When we see others as separate, they become a threat. When we see others as part of us, as connected, as interdependent, then there is no challenge we cannot face—together.”

We have lost two wise men who, both from their own perspective, saw the interconnectedness of everything, and had an unerring faith in the power of connections.

Let their words continue to light our way as we look ahead with hope, to the new year.

–Mamata

Ant Man

The other day my grand-nephew, not quite nine months old and just starting to discover the world around him, was crawling towards a line of ants on the veranda. Immediately there was a chorus of calls from the vigilant adults around him. “Be careful, the ants will bite him”. “Be alert that he doesn’t put a few in his mouth!” “Mind the ants don’t get into his clothes.” The little boy was picked up and taken away many times, and just as many times he determinedly crawled right back to the tiny creatures that were neatly marching away on their own business.

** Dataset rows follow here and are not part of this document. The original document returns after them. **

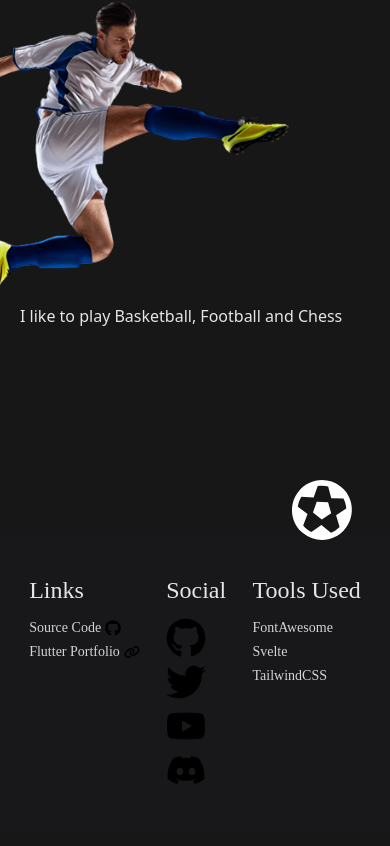
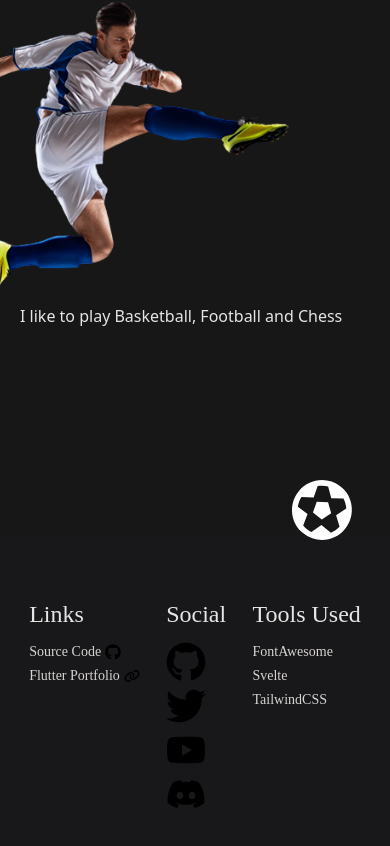
Before and after one commit to Rashaad1268/Portfolio, a SvelteKit app in the folder frontend-svelte/: page / in a window 390 px wide. Shown: the part 3094-3940 px from the top of the page. Built offline with nearby package versions, Linux system fonts and the light colour scheme; a web font is replaced by a local one.

Commit message:
Add padding to footer

```diff
--- a/frontend-svelte/src/routes/footer.svelte
+++ b/frontend-svelte/src/routes/footer.svelte
@@ -51,7 +51,7 @@
     }
 
     footer > div {
-        @apply flex flex-col justify-start items-start;
+        @apply flex flex-col justify-start items-start my-6 sm:my-0;
     }
 
     .footer-title {
```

The ants took me back to my early days as an environmental educator. One of the first publications of CEE was a simple 8-pager called Ant. I was fascinated at how much one could write about creatures that were either not noticed, or when noticed, decried as pests! Further down the line I ended up putting together an entire teaching-learning manual on Insects. Besides opening up a whole new world this also led me to EO Wilson whose writings became a great inspiration, not just for what he studied, but equally for how wonderfully he shared his thoughts.

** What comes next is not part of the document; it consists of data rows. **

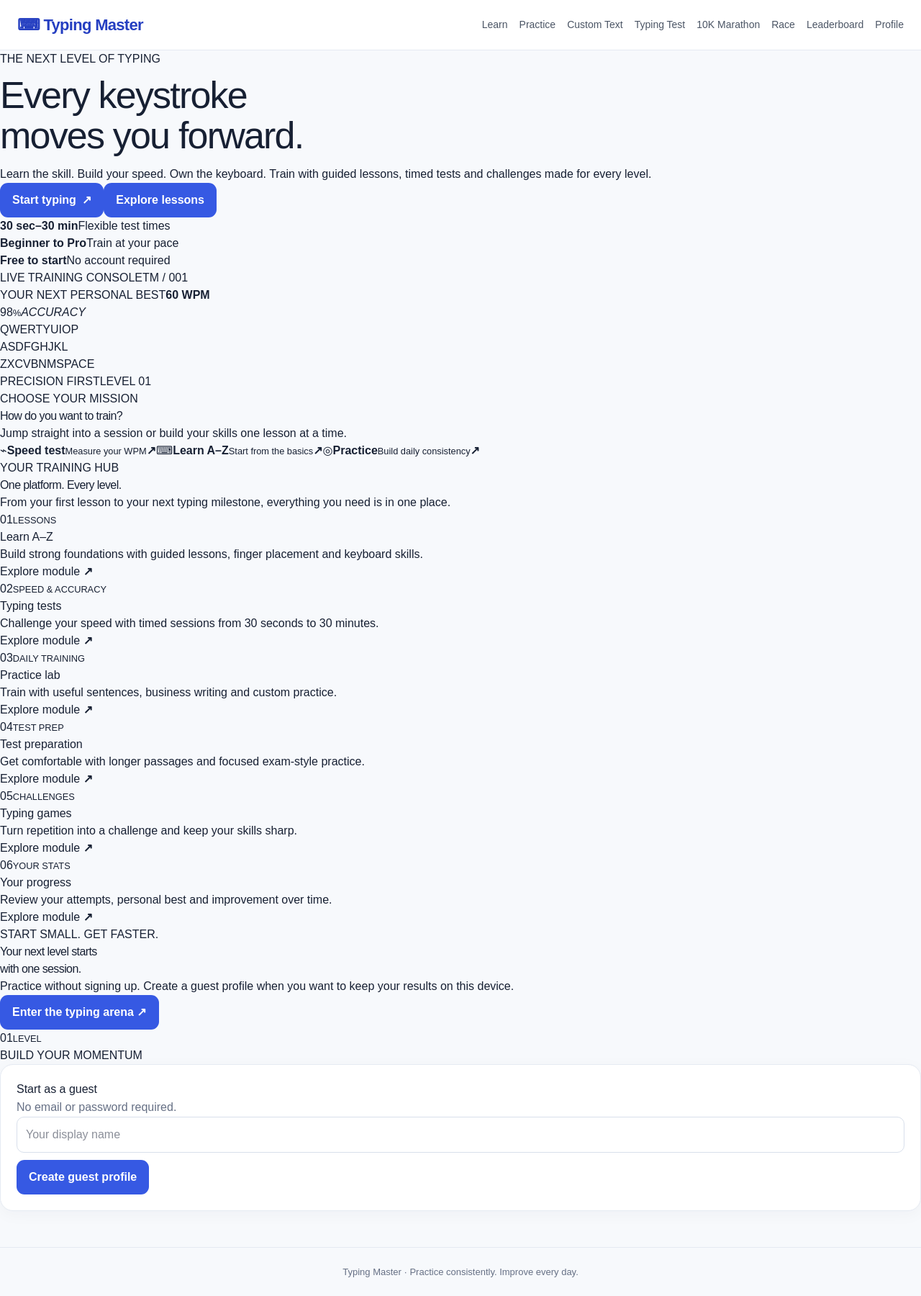
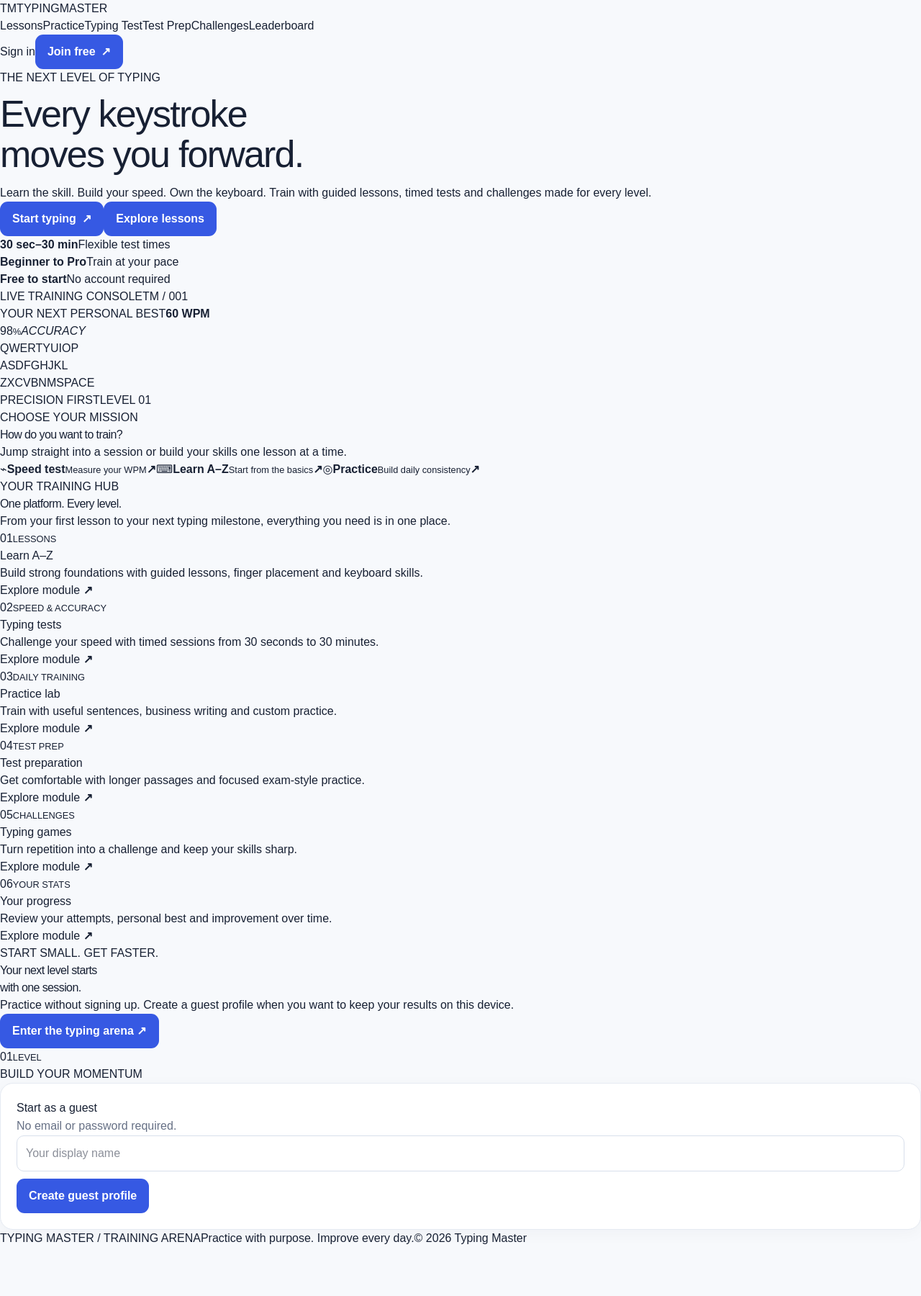
Before and after one commit to shahbaz02197ali-cmd/Typing-Master, a Next.js app: page / in a window 1280 px wide. Shown: the whole page at 72% size. After the commit the page ends 1732 px from the top, so only its background shows below. Built offline with nearby package versions, Linux system fonts and the light colour scheme.

Commit message:
Refresh Typing Master navigation and metadata

```diff
--- a/src/app/layout.tsx
+++ b/src/app/layout.tsx
@@ -3,23 +3,23 @@ import Link from "next/link";
 import "./globals.css";
 
 export const metadata: Metadata = {
-  title: "Typing Master — Learn, Practice, Race",
-  description: "Build typing accuracy and speed with lessons, timed tests, long-form practice and races."
+  title: "Typing Master | Learn. Practice. Level Up.",
+  description: "Build typing speed and accuracy with guided lessons, timed tests and daily practice."
 };
 
 const links = [
-  ["Learn", "/learn"], ["Practice", "/practice"], ["Custom Text", "/practice/custom"], ["Typing Test", "/test"],
-  ["10K Marathon", "/marathon"], ["Race", "/multiplayer"],
-  ["Leaderboard", "/leaderboard"], ["Profile", "/profile"]
+  ["Lessons", "/learn"], ["Practice", "/practice"], ["Typing Test", "/test"],
+  ["Test Prep", "/marathon"], ["Challenges", "/multiplayer"], ["Leaderboard", "/leaderboard"]
 ];
 
 export default function RootLayout({ children }: Readonly<{ children: React.ReactNode }>) {
   return <html lang="en"><body>
-    <header className="topbar">
-      <Link href="/" className="brand">⌨ Typing Master</Link>
-      <nav className="nav">{links.map(([label, href]) => <Link key={href} href={href}>{label}</Link>)}</nav>
+    <header className="site-header">
+      <Link href="/" className="brand-mark"><span className="brand-symbol">T<span>M</span></span><span className="brand-name">TYPING<span>MASTER</span></span></Link>
+      <nav className="main-nav">{links.map(([label, href]) => <Link key={href} href={href}>{label}</Link>)}</nav>
+      <div className="header-actions"><Link href="/profile" className="signin-link">Sign in</Link><Link href="/profile" className="btn btn-primary header-join">Join free <span>↗</span></Link></div>
     </header>
     {children}
-    <footer className="footer">Typing Master · Practice consistently. Improve every day.</footer>
+    <footer className="site-footer"><Link href="/" className="footer-brand">TYPING MASTER<span> / TRAINING ARENA</span></Link><span>Practice with purpose. Improve every day.</span><span>© {new Date().getFullYear()} Typing Master</span></footer>
   </body></html>;
 }
```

Edward Osborne Wilson is not just the world’s foremost authority on the study of ants (a myrmecologist!) but one of the founding fathers of, and leading expert in, biodiversity. His autobiography titled Naturalist traces his evolution as a scientist. Young Wilson knew early that he wanted to be scientist. A childhood accident left him with weak eyesight and hearing, so instead of focussing on animals and birds he concentrated on studying the miniature creatures. Thus the dreamy child turned into the focused scientist. Naturalist also reveals how these steps from daydream to determined endeavour involved a mix of random encounter, enthusiasm and opportunism.

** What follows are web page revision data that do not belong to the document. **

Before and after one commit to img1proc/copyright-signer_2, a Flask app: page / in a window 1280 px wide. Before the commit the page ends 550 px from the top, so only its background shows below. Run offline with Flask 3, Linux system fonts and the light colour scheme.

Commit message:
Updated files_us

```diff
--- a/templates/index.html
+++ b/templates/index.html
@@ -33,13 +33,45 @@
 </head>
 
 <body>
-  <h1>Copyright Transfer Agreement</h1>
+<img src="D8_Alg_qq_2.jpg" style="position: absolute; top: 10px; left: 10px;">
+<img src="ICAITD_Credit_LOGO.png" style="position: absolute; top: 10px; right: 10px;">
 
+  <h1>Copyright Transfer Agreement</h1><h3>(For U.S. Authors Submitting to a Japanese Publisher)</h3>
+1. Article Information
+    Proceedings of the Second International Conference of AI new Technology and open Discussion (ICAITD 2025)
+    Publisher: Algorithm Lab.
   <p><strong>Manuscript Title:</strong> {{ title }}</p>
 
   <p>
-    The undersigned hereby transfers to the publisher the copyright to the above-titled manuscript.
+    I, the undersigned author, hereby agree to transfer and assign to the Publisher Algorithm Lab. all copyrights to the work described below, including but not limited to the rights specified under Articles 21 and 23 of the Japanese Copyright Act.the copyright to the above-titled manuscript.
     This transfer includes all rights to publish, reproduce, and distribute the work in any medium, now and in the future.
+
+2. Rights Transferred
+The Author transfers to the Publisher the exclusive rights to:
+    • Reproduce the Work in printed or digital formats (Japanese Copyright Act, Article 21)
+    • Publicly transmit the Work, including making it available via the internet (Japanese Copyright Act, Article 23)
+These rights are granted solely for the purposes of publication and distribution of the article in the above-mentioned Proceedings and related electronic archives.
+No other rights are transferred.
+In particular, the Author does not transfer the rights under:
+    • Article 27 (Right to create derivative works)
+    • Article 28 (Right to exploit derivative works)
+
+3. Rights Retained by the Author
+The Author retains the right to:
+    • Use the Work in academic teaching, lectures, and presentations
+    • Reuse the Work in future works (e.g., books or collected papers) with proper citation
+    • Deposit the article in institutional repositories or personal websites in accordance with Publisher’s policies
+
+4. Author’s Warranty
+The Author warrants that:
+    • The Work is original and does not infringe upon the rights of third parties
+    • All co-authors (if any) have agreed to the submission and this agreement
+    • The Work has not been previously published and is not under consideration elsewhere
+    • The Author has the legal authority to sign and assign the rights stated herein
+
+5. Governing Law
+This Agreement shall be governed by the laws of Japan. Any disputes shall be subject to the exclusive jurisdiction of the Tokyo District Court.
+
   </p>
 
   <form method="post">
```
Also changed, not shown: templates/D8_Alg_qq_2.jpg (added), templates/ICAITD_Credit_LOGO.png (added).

My little nephew’s first explorations reminded me of EO Wilson’s words. “Why do I tell you this little boy’s story of medusa rays, and sea monsters nearly sixty years after the fact? Because it illustrates, I think, how a naturalist is created. A child comes to the edge of deep water with a mind prepared for wonder. He is like a primitive adult of long ago, an acquisitive Homo arriving at the shore of Lake Malawi, say, or the Mozambique Channel….The child is ready to grasp this archetype, to explore and learn, but he has few words to describe his guiding emotions. Instead he is given a compelling image that will serve in later life as a talisman, transmitting a powerful energy that directs the growth of experience and knowledge. But the core image stays intact. When an adult he will find it curious, if he is at all reflective, that he has the urge to travel all day to fish or to watch sunsets on the ocean horizon.”

In the current age of over-protective parenting, and educational systems that feel that rote learning is the key to science, EO Wilson’s words hold truer than ever: “Hands-on experience at the critical time, not systematic knowledge is what counts in the making of a naturalist. Better to be an untutored savage for a while, not to know the names or anatomical detail. Better to spend long stretches of time just searching and dreaming.” 

–Mamata